Most species-specific conservation efforts require estimates of population size to establish priorities and to
monitor management activities. Yet obtaining reliable estimates of animal populations is often difficult, especially
given time and funding limitations experienced by
many research programmes. Consequently, there is a
great need for practical methods to provide indices of
animal density. Ideally, accurate estimates of populations
would be obtained through mark-recapture data
collected from recognizable individuals over multiple
censuses that cover the entire population range. Such
data are rarely available, so conservation biologists have
no alternative but to resort to analyses of less perfect
data, ranging from permanent-point censuses from cameras
through to transect data on sightings and spoor
encounters. The importance of census and monitoring
data makes the development, and validation, of new
techniques a priority. Because we do not live in a perfect
world, there is a need to develop methods that can
give an estimate of population sizes. It would be naïve
to assume that these will give hugely accurate estimates
of population size, but these techniques can prove useful
in identifying areas that are likely to benefit from

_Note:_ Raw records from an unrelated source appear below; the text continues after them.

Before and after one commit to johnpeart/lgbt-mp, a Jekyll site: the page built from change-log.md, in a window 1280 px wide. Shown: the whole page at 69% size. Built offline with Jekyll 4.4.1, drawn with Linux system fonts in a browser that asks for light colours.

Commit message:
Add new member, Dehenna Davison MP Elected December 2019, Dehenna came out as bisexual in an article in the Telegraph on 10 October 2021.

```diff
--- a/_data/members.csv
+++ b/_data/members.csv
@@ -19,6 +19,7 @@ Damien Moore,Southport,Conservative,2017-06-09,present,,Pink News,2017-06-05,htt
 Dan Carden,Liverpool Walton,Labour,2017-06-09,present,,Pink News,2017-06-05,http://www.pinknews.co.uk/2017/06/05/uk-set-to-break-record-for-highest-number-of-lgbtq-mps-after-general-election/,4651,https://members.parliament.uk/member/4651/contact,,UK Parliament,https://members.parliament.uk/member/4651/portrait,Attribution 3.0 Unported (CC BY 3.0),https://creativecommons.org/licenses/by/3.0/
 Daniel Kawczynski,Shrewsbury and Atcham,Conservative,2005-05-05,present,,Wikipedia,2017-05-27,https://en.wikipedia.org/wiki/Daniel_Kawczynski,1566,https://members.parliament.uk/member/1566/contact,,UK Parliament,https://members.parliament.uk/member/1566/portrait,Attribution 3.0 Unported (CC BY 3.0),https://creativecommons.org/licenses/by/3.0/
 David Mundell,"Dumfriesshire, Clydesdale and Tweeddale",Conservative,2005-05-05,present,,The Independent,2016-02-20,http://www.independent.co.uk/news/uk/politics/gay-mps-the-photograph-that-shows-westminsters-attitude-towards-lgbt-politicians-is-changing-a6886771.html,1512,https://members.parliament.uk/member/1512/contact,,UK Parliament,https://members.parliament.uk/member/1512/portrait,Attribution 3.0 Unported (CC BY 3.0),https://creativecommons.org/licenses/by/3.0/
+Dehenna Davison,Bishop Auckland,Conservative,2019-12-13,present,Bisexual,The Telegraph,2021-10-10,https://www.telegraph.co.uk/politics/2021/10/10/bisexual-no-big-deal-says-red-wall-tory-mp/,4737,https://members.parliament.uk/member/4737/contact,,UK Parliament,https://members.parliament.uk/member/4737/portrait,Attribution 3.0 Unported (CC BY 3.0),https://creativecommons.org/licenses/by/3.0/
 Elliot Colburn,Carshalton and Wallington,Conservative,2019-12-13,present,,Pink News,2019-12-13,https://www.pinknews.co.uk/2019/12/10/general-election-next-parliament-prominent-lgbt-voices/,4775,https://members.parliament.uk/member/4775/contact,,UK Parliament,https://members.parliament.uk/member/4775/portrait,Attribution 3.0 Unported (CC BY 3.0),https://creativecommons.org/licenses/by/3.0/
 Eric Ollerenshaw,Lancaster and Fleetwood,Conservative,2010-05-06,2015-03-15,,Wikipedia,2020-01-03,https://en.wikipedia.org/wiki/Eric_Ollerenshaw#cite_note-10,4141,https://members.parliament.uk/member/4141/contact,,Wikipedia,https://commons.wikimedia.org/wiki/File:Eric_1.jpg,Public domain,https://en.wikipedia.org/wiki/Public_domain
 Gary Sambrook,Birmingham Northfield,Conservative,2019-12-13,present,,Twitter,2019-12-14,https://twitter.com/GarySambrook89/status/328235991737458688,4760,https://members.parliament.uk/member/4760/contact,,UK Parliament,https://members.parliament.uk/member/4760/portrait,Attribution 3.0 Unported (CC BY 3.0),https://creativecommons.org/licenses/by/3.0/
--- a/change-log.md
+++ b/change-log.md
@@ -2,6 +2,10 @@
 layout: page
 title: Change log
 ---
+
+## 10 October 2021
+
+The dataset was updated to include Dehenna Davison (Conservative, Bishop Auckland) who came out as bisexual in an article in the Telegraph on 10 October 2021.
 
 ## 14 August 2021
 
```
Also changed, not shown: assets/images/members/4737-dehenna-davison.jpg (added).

We present a case study of the use of simulation modelling to develop and test strategies for managing populations under uncertainty. Strategies that meet a stock conservation criterion under a base case scenario are subjected to a set of robustness trials, including biased and highly variable abundance estimates and poaching. Strategy performance is assessed with respect to a conservation criterion, the revenues achieved and their variability. Strategies that harvest heavily, even when the population is apparently very large, perform badly in the robustness trials. Setting a threshold below which harvesting does not take place, and above which all individuals are harvested, does not provide effective protection against over-harvesting. Strategies that rely on population growth rates rather than estimates of population size are more robust to biased estimates. The strategies that are most robust to uncertainty are simple, involving harvesting a relatively small proportion of the population each year. The simulation modelling approach to exploring harvesting strategies is suggested as a useful tool for the assessment of the performance of competing strategies under uncertainty.

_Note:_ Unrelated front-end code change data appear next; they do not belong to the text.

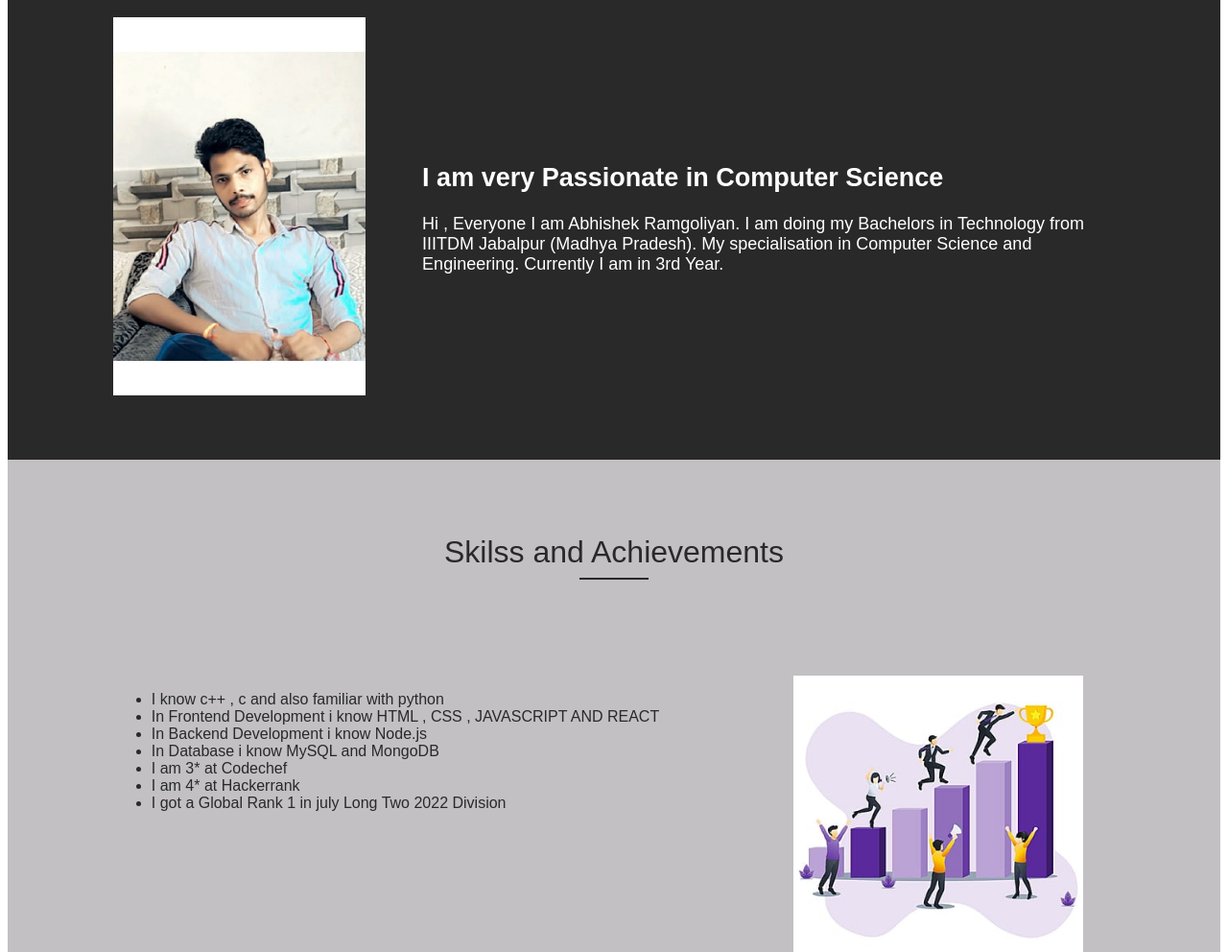
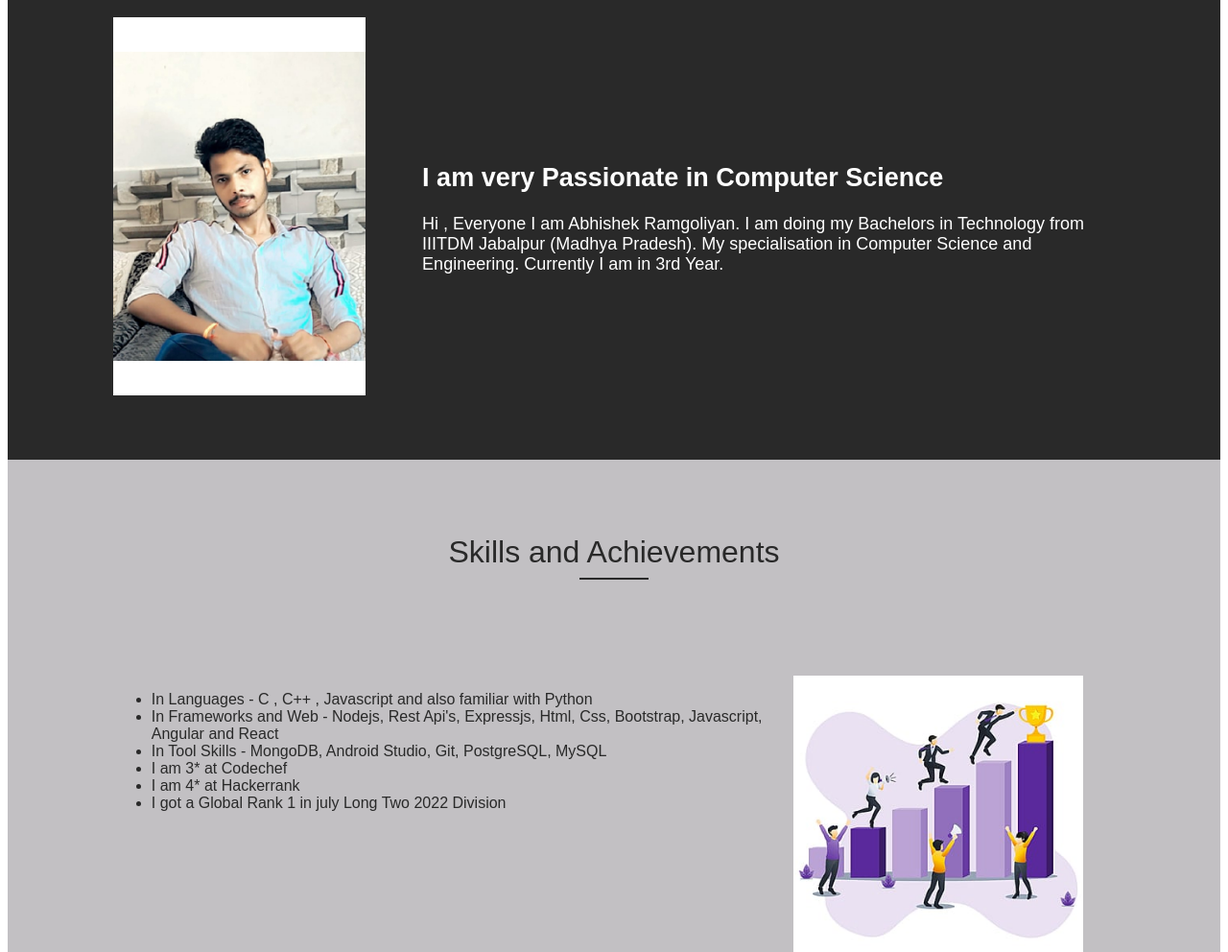
Before and after one commit to abhi45ram/Portfolio-in-HTML, a plain HTML site: page index.html in a window 1280 px wide. Shown: the part 301-1293 px from the top of the page at 96% size. Drawn offline with Linux system fonts and the light colour scheme.

Commit message:
Update index.html
Some changes  in Content

```diff
--- a/index.html
+++ b/index.html
@@ -124,7 +124,7 @@
                     <tr>
                         <td height="180" align="center" valign="middle" colspan="2">
                                 <font face="arial" color="#292929" size="6">
-                                     Skilss and Achievements
+                                     Skills and Achievements
                                 </font>
                                 <hr width="70" color="#292929">
 
@@ -135,10 +135,9 @@
                         <td width="66%" valign="top">
                            <font face="arial"color="#292929">
                             <ul>
-                                <li>I know c++ , c and also familiar with python</li>
-                                <li>In Frontend Development i know HTML , CSS , JAVASCRIPT AND REACT</li>
-                                <li>In Backend Development i know Node.js</li>
-                                <li>In Database i know MySQL and MongoDB</li>
+                                <li>In Languages - C , C++ , Javascript and also familiar with Python</li>
+                                <li>In Frameworks and Web - Nodejs, Rest Api's, Expressjs, Html, Css, Bootstrap, Javascript, Angular and React</li>
+                                <li>In Tool Skills - MongoDB, Android Studio, Git, PostgreSQL, MySQL</li>
                                 <li>I am 3* at Codechef</li>
                                 <li>I am 4* at Hackerrank</li>
                                 <li>I got a Global Rank 1 in july Long Two 2022 Division</li>
```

The monitoring and management of species depends on reliable population estimates, and this can be both difficult and very costly for cryptic large vertebrates that live in forested habitats. Recently developed camera trapping techniques have already been shown to be an effective means of making mark-recapture estimates of individually identifiable animals (e.g. tigers). Camera traps also provide a new method for surveying animal abundance. Through computer simulations, and an analysis of the rates of camera trap capture from 19 studies of tigers across the species' range, we show that the number of camera days/tiger photograph correlates with independent estimates of tiger density. This statistic does not rely on individual identity and is particularly useful for estimating the population density of species that are not individually identifiable. Finally, we used the comparison between observed trapping rates and the computer simulations to estimate the minimum effort required to determine that tigers,
or other species, do not exist in an area, a measure that is critical for conservation planning.